◆ **Task instructions**
The answer must consist of each line of the records below that contains the string "signupRes".

● ● ● ● ● ● ●

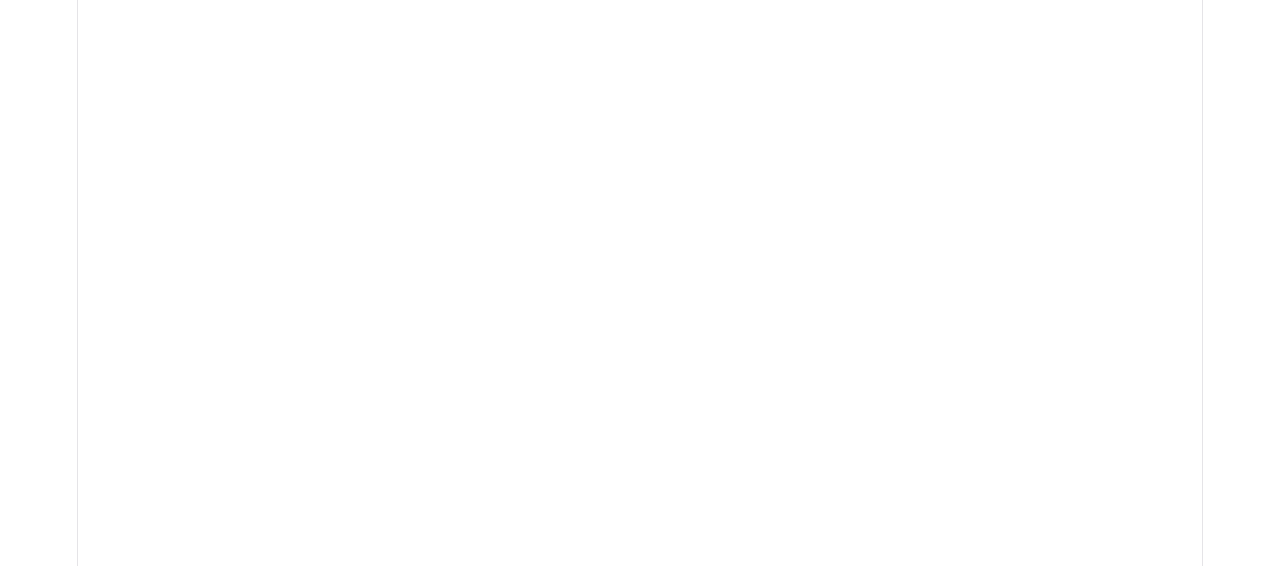
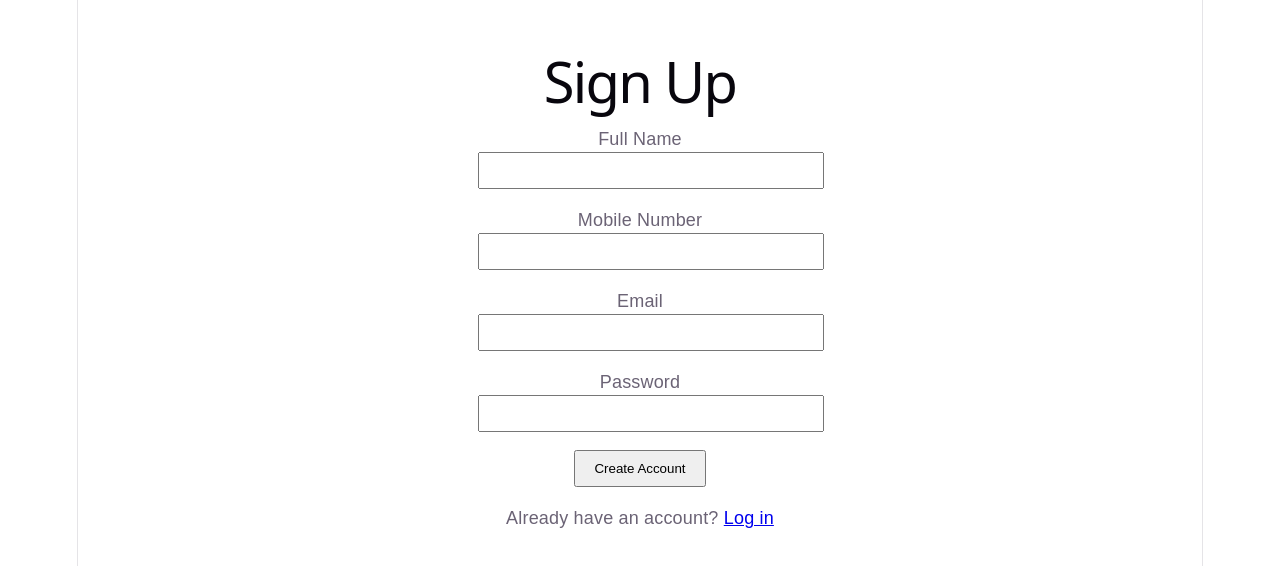
Before and after one commit to Sarthak-Gade/trading-platform, a React (Vite) app in the folder client/: page /signup in a window 1280 px wide. Before the commit this address had no page. Shown: the top 566 px of the page. Built offline with nearby package versions, Linux system fonts and the light colour scheme.

Commit message:
Add signup page with auto-login, link between login and signup pages

```diff
--- a/client/src/Login.tsx
+++ b/client/src/Login.tsx
@@ -1,6 +1,6 @@
 import { useState } from 'react';
-import { useNavigate } from 'react-router-dom';
 import { useAuth } from './context/AuthContext';
+import { useNavigate, Link } from 'react-router-dom';
 
 function Login() {
   const [email, setEmail] = useState('');
@@ -63,6 +63,9 @@ function Login() {
           Log In
         </button>
       </form>
+      <p style={{ marginTop: '1rem' }}>
+  Don't have an account? <Link to="/signup">Sign up</Link>
+</p>
     </div>
   );
 }
--- /dev/null
+++ b/client/src/Signup.tsx
@@ -0,0 +1,110 @@
+import { useState } from 'react';
+import { useNavigate, Link } from 'react-router-dom';
+import { useAuth } from './context/AuthContext';
+
+function Signup() {
+  const [email, setEmail] = useState('');
+  const [password, setPassword] = useState('');
+  const [fullName, setFullName] = useState('');
+  const [mobNumber, setMobNumber] = useState('');
+  const [error, setError] = useState('');
+  const { login } = useAuth();
+  const navigate = useNavigate();
+
+  const handleSubmit = async (e: React.FormEvent) => {
+    e.preventDefault();
+    setError('');
+
+    try {
+      const signupRes = await fetch('http://localhost:5000/api/auth/signup', {
+        method: 'POST',
+        headers: { 'Content-Type': 'application/json' },
+        body: JSON.stringify({ email, password, fullName, mobNumber }),
+      });
+
+      const signupData = await signupRes.json();
+
+      if (!signupRes.ok) {
+        setError(signupData.error || 'Signup failed');
+        return;
+      }
+
+      const loginRes = await fetch('http://localhost:5000/api/auth/login', {
+        method: 'POST',
+        headers: { 'Content-Type': 'application/json' },
+        body: JSON.stringify({ email, password }),
+      });
+
+      const loginData = await loginRes.json();
+
+      if (!loginRes.ok) {
+        setError('Account created, but login failed. Please log in manually.');
+        navigate('/login');
+        return;
+      }
+
+      login(loginData.token);
+      navigate('/dashboard');
+    } catch {
+      setError('Could not connect to server');
+    }
+  };
+
+  return (
+    <div style={{ padding: '2rem', maxWidth: '400px', margin: '0 auto', fontFamily: 'sans-serif' }}>
+      <h1>Sign Up</h1>
+      <form onSubmit={handleSubmit}>
+        <div style={{ marginBottom: '1rem' }}>
+          <label>Full Name</label>
+          <input
+            type="text"
+            value={fullName}
+            onChange={(e) => setFullName(e.target.value)}
+            required
+            style={{ width: '100%', padding: '0.5rem' }}
+          />
+        </div>
+        <div style={{ marginBottom: '1rem' }}>
+          <label>Mobile Number</label>
+          <input
+            type="tel"
+            value={mobNumber}
+            onChange={(e) => setMobNumber(e.target.value)}
+            required
+            style={{ width: '100%', padding: '0.5rem' }}
+          />
+        </div>
+        <div style={{ marginBottom: '1rem' }}>
+          <label>Email</label>
+          <input
+            type="email"
+            value={email}
+            onChange={(e) => setEmail(e.target.value)}
+            required
+            style={{ width: '100%', padding: '0.5rem' }}
+          />
+        </div>
+        <div style={{ marginBottom: '1rem' }}>
+          <label>Password</label>
+          <input
+            type="password"
+            value={password}
+            onChange={(e) => setPassword(e.target.value)}
+            required
+            minLength={6}
+            style={{ width: '100%', padding: '0.5rem' }}
+          />
+        </div>
+        {error && <p style={{ color: 'red' }}>{error}</p>}
+        <button type="submit" style={{ padding: '0.5rem 1rem' }}>
+          Create Account
+        </button>
+      </form>
+      <p style={{ marginTop: '1rem' }}>
+        Already have an account? <Link to="/login">Log in</Link>
+      </p>
+    </div>
+  );
+}
+
+export default Signup;
--- a/client/src/main.tsx
+++ b/client/src/main.tsx
@@ -5,6 +5,7 @@ import { AuthProvider } from './context/AuthContext';
 import Login from './Login';
 import Dashboard from './Dashboard';
 import './index.css';
+import Signup from './Signup';
 
 createRoot(document.getElementById('root')!).render(
   <StrictMode>
@@ -14,6 +15,7 @@ createRoot(document.getElementById('root')!).render(
           <Route path="/login" element={<Login />} />
           <Route path="/dashboard" element={<Dashboard />} />
           <Route path="/" element={<Navigate to="/dashboard" />} />
+          <Route path="/signup" element={<Signup />} />
         </Routes>
       </BrowserRouter>
     </AuthProvider>
```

● ● ● ● ● ● ●

◆ **Exercise result**
+      const signupRes = await fetch('http://localhost:5000/api/auth/signup', {
+      const signupData = await signupRes.json();
+      if (!signupRes.ok) {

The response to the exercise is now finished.